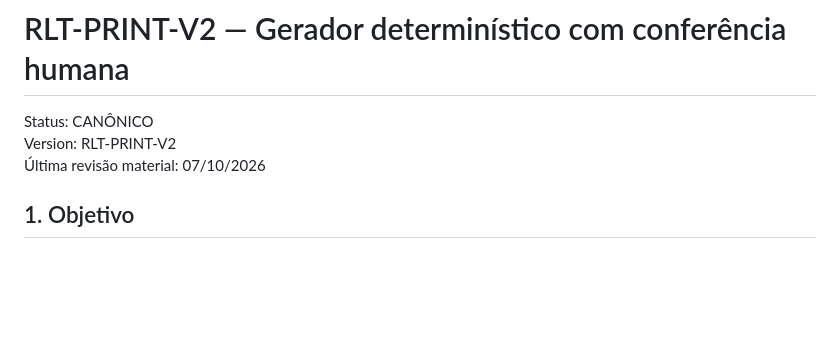
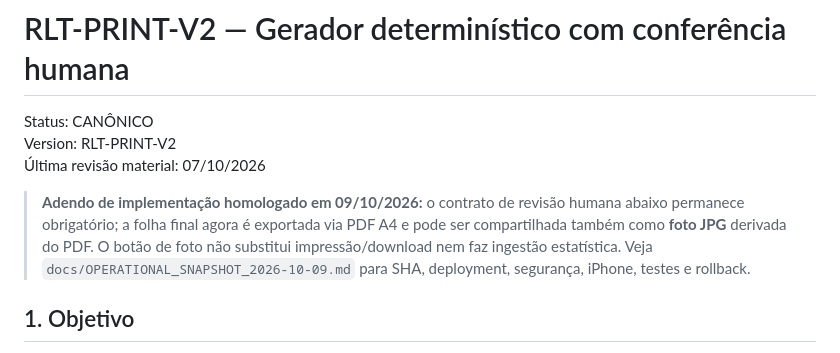
Before and after one commit to wagnerjfjunior/Roleta, a Markdown page: docs/PRINT_TEMPLATE_V2.md, the part around the change. Rendered like a GitHub page; blank space fills up the shorter version.

Commit message:
docs: link homologated 09 Oct operational snapshot from docs/PRINT_TEMPLATE_V2.md

```diff
--- a/docs/PRINT_TEMPLATE_V2.md
+++ b/docs/PRINT_TEMPLATE_V2.md
@@ -3,6 +3,8 @@
 Status: CANÔNICO
 Version: RLT-PRINT-V2
 Última revisão material: 07/10/2026
+
+> **Adendo de implementação homologado em 09/10/2026:** o contrato de revisão humana abaixo permanece obrigatório; a folha final agora é exportada via PDF A4 e pode ser compartilhada também como **foto JPG** derivada do PDF. O botão de foto não substitui impressão/download nem faz ingestão estatística. Veja `docs/OPERATIONAL_SNAPSHOT_2026-10-09.md` para SHA, deployment, segurança, iPhone, testes e rollback.
 
 ## 1. Objetivo
 
```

#### Problem statement
Look through the entries and work out how many lines have the word "docs" in them; reply with that number only.

#### Solution for this problem
5